When they eventually got to the St Thomas, Sam found that there was a long list of boats waiting to join the charter trade, which seemingly soured him on the idea of chartering. Sam eventually took off for parts even farther south, the first stop being Martinique, and after some time ending up in what we believe to be Tobago where she encountered yet another hurricane, presumably Flora, September of 1963. Bob Gervasoni recalls that she broke loose from a mooring which led to her grounding on some soft Coral. Once again Bob came to the rescue and with local help, dynamite was used to help with a path to deeper waters, and her salvage. Sam had hurt his back and by then was about done with chartering so headed back stateside. Bob hired a skipper to bring her back, but having ignored advice to do some work on the horn timber only made it to St Croix, with Curlew taking on water once again. With a friend baby sitting Curlew for a few months in St Croix, Bob eventually made his way back down and made repairs on the horn timber, and bowsprit, and began a return voyage to Trenton NJ. Once there Bob embarked on yet another years refurbishing mission including refastening the deck which had been fastened with brass instead of bronze screws, and replacing the paying with polysulfide. In the fall of the same year, he took her to the Wildwood Yacht Basin near Cape May, where he replaced the chain plates, refastened the hull planking with galvanized nails, replaced the keel bolts with bronze bolts, a decision he later realized was wrong due to galvanic action, even some hull ceiling up in the foc’sl where previously there had been none. Ironically during a lightening storm, while sitting next to the three masted Victoria, Curlew’s main mast was struck by lightning, and crumbled. Bob reported that replacing the main mast made a huge improvement in her windward ability.

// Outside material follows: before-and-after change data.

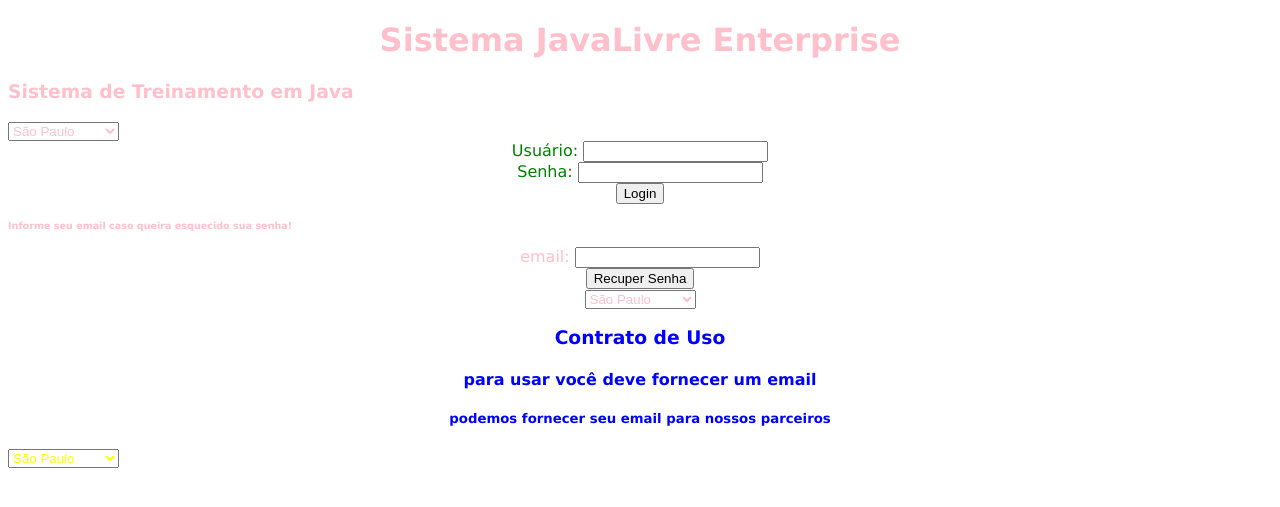
Repository: marciojv/treina-java
Page: workspace/JavaLivre/src/html/login.html
These files come from the project's save history. The page is drawn as it stood at one moment and after the next save; the edit follows.
The browser window is 1280 px wide. The pictures show the whole page.

Above is the page before, as saved 2017-06-10 16:46:23.

### workspace/JavaLivre/src/html/login.html
<!DOCTYPE html>
<html>
<head>

<link rel="stylesheet" type="text/css" href="css/javalivre.css">

<style type="text/css">


/*

#form1 select {
    color: yellow;
}


form select {
    color: yellow;
}


# os dois elementos recebem os atributos
form select {
    color: yellow;
}

# muda os elementos select que estao dentro de qualquer form
form > select {
    color: yellow;
}



:focus {
    color: pink;
}


*/


div {
   color: blue;
   text-align: center;
}

h1 {
  text-align: center;
}

#h5recupera {
  font-size: 60%;
}

.contrato {
    text-align: center;
    color: blue;
}

</style>


<meta charset="UTF-8">
<title>Login</title>
</head>
<body>
<h1>Sistema JavaLivre Enterprise</h1>
<h3>Sistema de Treinamento em Java</h3>

<form id="form1" action="login.html">

<select name="estado" >
  <option value="PR">Paraná</option>
  <option value="SC">Santa Catarina</option>
  <option selected value="SP">São Paulo</option>
</select>

<div id="divlogin" style="color:green" >
Usuário: <input type="text" name="login"><br>
Senha:   <input type="text" name="senha"><br>
         <input type="submit" value="Login"><br>
</div>

</form>

<h5 id="h5recupera" >Informe seu email caso queira esquecido sua senha!</h5>
<div id="divrecupera">
<form action="login.html">
email: <input type="email" name="email"><br>
       <input type="submit" value="Recuper Senha"><br>

<select name="estadorecupera" >
  <option value="PR">Paraná</option>
  <option value="SC">Santa Catarina</option>
  <option selected value="SP">São Paulo</option>
</select>

</form>
</div>

<h3 class="contrato" >Contrato de Uso</h3>
<h4 class="contrato" >para usar você deve fornecer um email</h4>
<h5 class="contrato" >podemos fornecer seu email para nossos parceiros</h5>

<select name="estadocontrato" >
  <option value="PR">Paraná</option>
  <option value="SC">Santa Catarina</option>
  <option selected value="SP">São Paulo</option>
</select>

</body>




</html>

### workspace/JavaLivre/src/html/css/javalivre.css
@CHARSET "UTF-8";

body {
  color: red;
  font-family: verdana;
}


form,select,body {
    color: pink;
}

form~select {
	color: yellow;
}


/*
select {
    color: pink;
}
*/


/* Adiciona o Css a todos elementos */
/*
* {
	color: pink;
}
*/

After the next save:
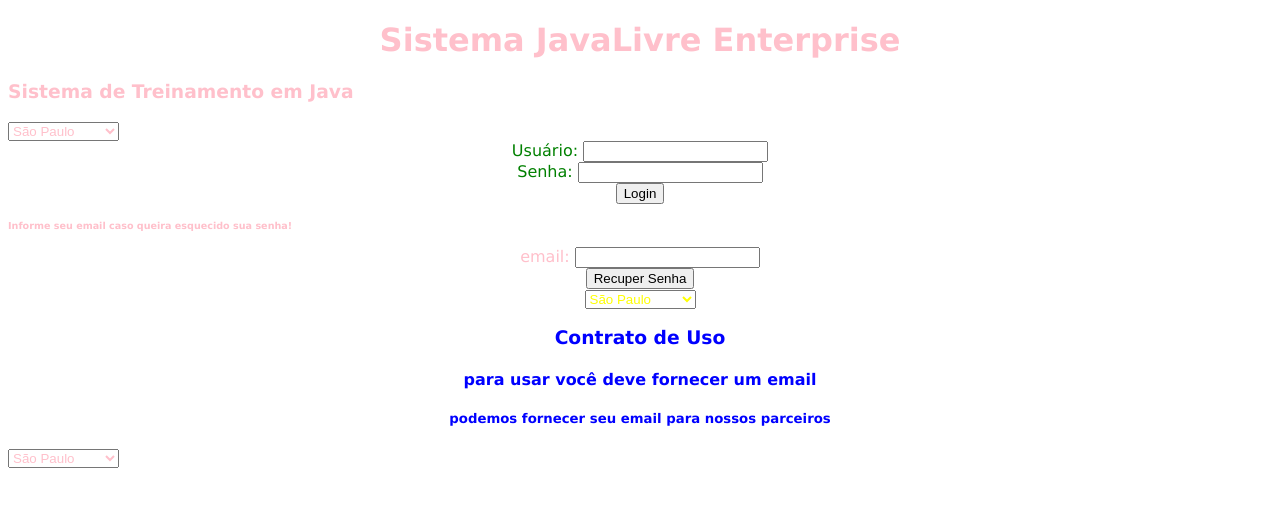
Saved 22 s later.
--- a/workspace/JavaLivre/src/html/css/javalivre.css
+++ b/workspace/JavaLivre/src/html/css/javalivre.css
@@ -10,7 +10,7 @@ form,select,body {
     color: pink;
 }
 
-form~select {
+div form select {
 	color: yellow;
 }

After a decade of sailing her, Bob finally sold her to Louis G & Mildred Holcomb of Saratoga CA. Curlew was moved to the San Francisco Bay area by way of the Panama Canal.